Work order
Each record needs to be retyped exactly, though its pictures should not appear.

Material to process
------------------------------------------------
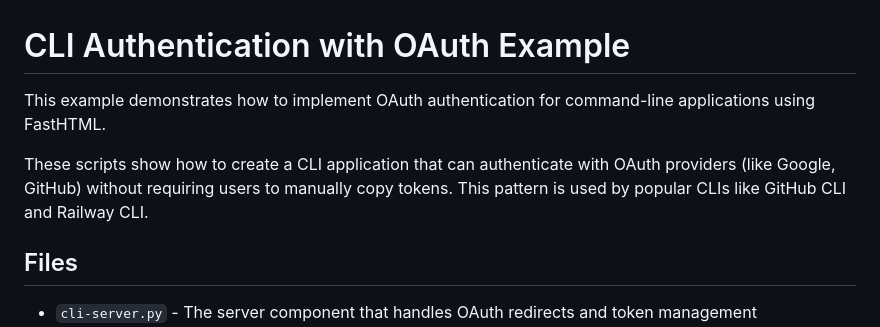
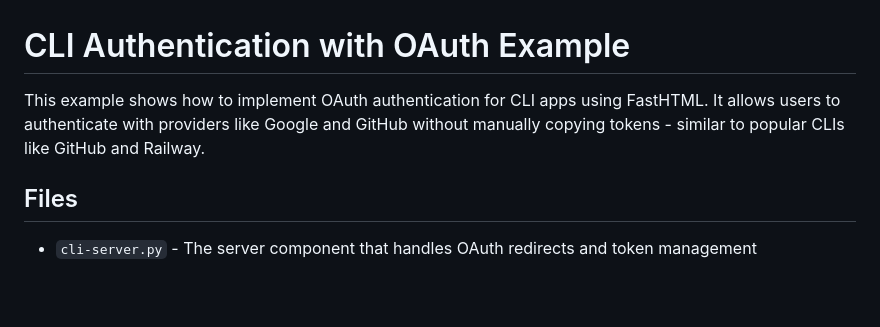
Before and after one commit to AnswerDotAI/fasthtml-example, a Markdown page: cli_oauth_example/README.md, the part around the change. GitHub-like rendering; blank space fills up the shorter version.

Commit message:
make opening sentence more concise

```diff
--- a/cli_oauth_example/README.md
+++ b/cli_oauth_example/README.md
@@ -1,8 +1,7 @@
 # CLI Authentication with OAuth Example
 
-This example demonstrates how to implement OAuth authentication for command-line applications using FastHTML.
-
-These scripts show how to create a CLI application that can authenticate with OAuth providers (like Google, GitHub) without requiring users to manually copy tokens. This pattern is used by popular CLIs like GitHub CLI and Railway CLI.
+This example shows how to implement OAuth authentication for CLI apps using FastHTML.
+It allows users to authenticate with providers like Google and GitHub without manually copying tokens - similar to popular CLIs like GitHub and Railway.
 
 ## Files
 
```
------------------------------------------------
Answer for the task
Before and after one commit to AnswerDotAI/fasthtml-example, a Markdown page: cli_oauth_example/README.md, the part around the change. GitHub-like rendering; blank space fills up the shorter version.

Commit message:
make opening sentence more concise

```diff
--- a/cli_oauth_example/README.md
+++ b/cli_oauth_example/README.md
@@ -1,8 +1,7 @@
 # CLI Authentication with OAuth Example
 
-This example demonstrates how to implement OAuth authentication for command-line applications using FastHTML.
-
-These scripts show how to create a CLI application that can authenticate with OAuth providers (like Google, GitHub) without requiring users to manually copy tokens. This pattern is used by popular CLIs like GitHub CLI and Railway CLI.
+This example shows how to implement OAuth authentication for CLI apps using FastHTML.
+It allows users to authenticate with providers like Google and GitHub without manually copying tokens - similar to popular CLIs like GitHub and Railway.
 
 ## Files
 
```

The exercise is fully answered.